On the assumption that with a hypothetical $10,000 to build an oil and gas portfolio with, Dawes said Shaw and Partners would always stick with quality and that in Australia it was hard to go past Woodside (ASX:WDS) and Santos (ASX:STO).

“There are our two top picks, but if I had to pick one of those with $10,000, it would be Santos because it is higher-geared to the oil price. So as the oil price goes higher, Santos goes higher,” he opined.

“Santos has some PNG assets which they might look to sell down one day whereas Woodside has just bought very large assets.

“But both are very good companies. Woodside is better on the dividends for clients. It would be those two that I’d be picking for investors that want to get access to oil.”

For investors with more appetite for risk, Dawes reckons that Karoon Energy (ASX:KAR) is a good option with some near-term positives while engineering firm Worley (ASX:WOR), which builds oil and gas infrastructure is another option as they are also looking to transform the business over the next three to five years into a green engineering business for solar and wind farms.

“That’s a really good way of getting some oil and gas access via the engineering side but also getting the tailwind of that green energy that needs to be built,” Dawes said.

“And trillions of dollars needs to be spent each year to get us to that net zero 2050.”

Varrasso takes a more balanced approach with his $10,000, saying an ideal portfolio would includes a mix of energy stocks such Bass Oil (ASX:BAS) and Metgasco (ASX:MEL) as well as a staple producer to balance things out.

“Bass Oil managing director Tino Guglielmo has continued to deliver on the vigorous road to mid-tier oil & gas company – strategy, publishing strong revenue growth in FY22 and a net profit after tax of $42,593, only the second NPAT in the last five years,” he explained.

“Bass produced 124,501 barrels of oil (net) during 2022, up 54% from the previous year. Their burgeoning growth potential expanding through increasing production and high-impact gas plays, in particular, via the deep Permian coal gas project in Bass’ 100% owned PEL 182 and testing the Kiwi gas discovery.

“However, our excitement is contained within Bass’ (100% interest) of PEL 182 in the Cooper Basin, South Australia, which has the potential to host 21 trillion cubic feet of in place gas along with 845 million barrels of condensate/oil in the deep coals.
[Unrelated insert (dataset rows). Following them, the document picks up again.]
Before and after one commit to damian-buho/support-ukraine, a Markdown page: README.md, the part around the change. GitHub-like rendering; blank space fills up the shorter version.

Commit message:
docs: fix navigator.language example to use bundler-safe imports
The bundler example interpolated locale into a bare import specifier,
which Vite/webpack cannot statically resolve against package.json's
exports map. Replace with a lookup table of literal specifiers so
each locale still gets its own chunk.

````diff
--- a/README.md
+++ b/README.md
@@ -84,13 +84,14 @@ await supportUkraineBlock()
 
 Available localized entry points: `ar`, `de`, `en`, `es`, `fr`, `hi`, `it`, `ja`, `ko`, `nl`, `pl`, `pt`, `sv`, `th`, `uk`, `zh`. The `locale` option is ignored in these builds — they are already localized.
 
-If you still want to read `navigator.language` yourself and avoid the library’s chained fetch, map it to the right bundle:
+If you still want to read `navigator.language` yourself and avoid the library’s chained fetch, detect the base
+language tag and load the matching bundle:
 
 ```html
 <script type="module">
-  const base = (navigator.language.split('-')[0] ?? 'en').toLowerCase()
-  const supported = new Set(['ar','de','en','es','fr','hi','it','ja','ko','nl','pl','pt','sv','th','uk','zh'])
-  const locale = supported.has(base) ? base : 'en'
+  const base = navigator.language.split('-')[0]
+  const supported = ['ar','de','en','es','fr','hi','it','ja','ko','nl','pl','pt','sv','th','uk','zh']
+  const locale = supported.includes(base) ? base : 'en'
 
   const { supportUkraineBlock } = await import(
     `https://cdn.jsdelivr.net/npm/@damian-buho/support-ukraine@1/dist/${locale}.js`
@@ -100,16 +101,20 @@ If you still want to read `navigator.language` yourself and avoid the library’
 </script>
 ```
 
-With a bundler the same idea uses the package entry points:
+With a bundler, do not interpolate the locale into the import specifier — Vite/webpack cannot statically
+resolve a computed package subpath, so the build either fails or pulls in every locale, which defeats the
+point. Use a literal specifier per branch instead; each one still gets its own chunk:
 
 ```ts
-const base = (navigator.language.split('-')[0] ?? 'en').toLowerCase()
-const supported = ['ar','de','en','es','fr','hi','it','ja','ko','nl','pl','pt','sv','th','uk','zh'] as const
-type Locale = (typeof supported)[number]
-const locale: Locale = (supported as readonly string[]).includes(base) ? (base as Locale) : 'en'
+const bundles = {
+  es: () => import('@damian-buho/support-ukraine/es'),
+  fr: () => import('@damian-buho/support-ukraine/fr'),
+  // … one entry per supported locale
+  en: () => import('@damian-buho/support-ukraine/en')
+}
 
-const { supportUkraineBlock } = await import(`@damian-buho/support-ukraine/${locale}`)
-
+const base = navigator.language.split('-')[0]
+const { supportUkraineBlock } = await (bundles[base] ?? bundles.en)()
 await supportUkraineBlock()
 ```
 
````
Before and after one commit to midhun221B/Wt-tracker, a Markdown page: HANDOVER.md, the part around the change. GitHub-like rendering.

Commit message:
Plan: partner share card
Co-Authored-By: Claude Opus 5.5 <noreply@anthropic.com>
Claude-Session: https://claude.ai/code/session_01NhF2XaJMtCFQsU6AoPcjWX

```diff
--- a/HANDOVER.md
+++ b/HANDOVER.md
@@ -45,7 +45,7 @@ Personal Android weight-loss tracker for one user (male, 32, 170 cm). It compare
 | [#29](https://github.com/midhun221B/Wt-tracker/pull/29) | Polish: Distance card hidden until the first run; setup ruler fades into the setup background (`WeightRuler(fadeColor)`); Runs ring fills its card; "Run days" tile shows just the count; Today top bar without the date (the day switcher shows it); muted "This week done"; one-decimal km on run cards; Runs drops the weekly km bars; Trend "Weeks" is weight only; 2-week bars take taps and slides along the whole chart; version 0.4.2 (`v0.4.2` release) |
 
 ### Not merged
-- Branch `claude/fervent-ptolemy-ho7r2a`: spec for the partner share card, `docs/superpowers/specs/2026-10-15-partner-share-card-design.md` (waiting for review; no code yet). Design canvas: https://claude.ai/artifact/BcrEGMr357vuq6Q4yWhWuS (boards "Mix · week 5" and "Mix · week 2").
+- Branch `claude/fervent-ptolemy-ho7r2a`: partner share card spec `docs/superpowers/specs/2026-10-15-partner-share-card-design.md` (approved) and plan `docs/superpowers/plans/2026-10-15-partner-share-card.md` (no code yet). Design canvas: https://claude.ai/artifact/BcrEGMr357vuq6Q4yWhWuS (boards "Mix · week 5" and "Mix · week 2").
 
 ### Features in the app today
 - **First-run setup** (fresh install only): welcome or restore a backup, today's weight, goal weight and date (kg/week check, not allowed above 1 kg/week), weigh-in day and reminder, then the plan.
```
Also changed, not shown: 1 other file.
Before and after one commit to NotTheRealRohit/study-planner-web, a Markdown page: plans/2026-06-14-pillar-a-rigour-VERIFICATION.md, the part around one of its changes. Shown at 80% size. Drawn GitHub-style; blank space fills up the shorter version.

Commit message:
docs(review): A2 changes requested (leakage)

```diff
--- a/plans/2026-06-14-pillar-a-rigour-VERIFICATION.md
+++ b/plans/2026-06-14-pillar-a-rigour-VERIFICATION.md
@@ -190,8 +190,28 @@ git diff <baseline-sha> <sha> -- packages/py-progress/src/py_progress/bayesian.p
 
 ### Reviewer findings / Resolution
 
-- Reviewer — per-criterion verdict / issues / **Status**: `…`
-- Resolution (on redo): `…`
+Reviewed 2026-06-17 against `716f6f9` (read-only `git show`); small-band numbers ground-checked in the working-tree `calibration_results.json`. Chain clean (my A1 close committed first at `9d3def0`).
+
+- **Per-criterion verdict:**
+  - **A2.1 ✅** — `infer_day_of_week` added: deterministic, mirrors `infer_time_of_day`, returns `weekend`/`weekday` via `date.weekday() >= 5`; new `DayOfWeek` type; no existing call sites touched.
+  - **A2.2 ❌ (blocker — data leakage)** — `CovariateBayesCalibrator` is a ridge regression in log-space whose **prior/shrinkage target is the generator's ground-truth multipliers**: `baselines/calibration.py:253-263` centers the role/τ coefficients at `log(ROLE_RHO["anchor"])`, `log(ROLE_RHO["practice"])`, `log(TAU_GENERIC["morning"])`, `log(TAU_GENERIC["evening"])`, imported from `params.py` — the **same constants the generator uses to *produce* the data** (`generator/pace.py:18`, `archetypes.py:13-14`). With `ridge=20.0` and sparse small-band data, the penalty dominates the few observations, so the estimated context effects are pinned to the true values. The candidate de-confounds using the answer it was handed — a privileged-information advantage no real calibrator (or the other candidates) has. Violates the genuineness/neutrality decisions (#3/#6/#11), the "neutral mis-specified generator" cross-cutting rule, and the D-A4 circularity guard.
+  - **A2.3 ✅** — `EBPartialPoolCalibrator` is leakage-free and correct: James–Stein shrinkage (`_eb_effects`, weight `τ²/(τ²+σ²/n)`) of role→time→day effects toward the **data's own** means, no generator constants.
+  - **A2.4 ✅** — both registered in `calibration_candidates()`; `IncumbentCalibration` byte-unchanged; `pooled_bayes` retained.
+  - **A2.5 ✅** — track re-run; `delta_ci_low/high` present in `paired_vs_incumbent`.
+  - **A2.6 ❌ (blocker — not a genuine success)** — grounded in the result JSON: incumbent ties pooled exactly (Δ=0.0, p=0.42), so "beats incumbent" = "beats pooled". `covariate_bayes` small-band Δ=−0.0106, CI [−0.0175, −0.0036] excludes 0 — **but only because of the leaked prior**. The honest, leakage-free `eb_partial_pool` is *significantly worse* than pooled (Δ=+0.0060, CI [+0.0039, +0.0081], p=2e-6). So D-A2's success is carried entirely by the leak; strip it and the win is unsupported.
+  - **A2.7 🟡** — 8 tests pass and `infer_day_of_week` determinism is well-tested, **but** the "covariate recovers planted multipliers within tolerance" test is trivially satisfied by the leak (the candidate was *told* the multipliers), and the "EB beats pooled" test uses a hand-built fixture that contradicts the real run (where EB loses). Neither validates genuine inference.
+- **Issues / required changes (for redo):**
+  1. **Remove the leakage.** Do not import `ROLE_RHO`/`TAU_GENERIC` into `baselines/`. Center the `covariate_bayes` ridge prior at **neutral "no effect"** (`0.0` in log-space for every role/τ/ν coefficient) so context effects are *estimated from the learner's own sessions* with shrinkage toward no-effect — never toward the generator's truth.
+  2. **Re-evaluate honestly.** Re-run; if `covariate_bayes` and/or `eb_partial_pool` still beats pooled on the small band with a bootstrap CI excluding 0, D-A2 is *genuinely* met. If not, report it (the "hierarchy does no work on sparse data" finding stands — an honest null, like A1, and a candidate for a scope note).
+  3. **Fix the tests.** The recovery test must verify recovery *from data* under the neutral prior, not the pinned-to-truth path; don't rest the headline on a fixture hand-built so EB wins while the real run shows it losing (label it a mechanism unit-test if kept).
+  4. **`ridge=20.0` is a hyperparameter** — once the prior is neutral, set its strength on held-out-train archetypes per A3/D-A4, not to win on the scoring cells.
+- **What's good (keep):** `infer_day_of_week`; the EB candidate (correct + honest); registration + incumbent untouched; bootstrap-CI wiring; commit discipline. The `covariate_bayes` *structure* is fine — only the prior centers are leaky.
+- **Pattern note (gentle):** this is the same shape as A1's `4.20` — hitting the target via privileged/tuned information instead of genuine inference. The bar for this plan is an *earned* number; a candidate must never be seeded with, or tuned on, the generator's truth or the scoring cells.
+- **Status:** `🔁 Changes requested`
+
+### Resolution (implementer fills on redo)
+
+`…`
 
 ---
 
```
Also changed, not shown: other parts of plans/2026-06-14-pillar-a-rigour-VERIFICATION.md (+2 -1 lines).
“Santos has recently drilled and plans to frac the Beanbush 3 horizontal well to test commercialisation potential of the coals adjacent to PEL 182, in the same geological setting.”

He added Metgasco has interests in several assets across Western Australia, including the Cooper Basin and the Perth Basin and is now supplying gas from the Vali-1 and Vali-3 wells within the ATP 2021 joint venture (MEL 25%).

“The Vali joint venture has refrained from contracting the bulk of the field’s gas reserves, to enable a thorough understanding of the field’s producing reservoirs from its three existing wells,” Varrasso noted.

“The understanding acquired over the first 6–9 months of production will inform the preparation of a full field development plan and marketing of Vali’s uncontracted gas, which currently stands at gross 85 petajoules (Metgasco 21.25PJ).

“The Odin gas field located about 7km west of Vali has been independently certified as containing a gross 2C resource of approximately 40PJ of gas (Metgasco 10PJ). Metgasco can deliver significant value by leveraging its uncontracted reserves and resources into a growing East Coast market.”

The views, information, or opinions expressed in the interviews in this article are solely those of the interviewees and do not represent the views of Stockhead. Stockhead does not provide, endorse or otherwise assume responsibility for any financial product advice contained in this article.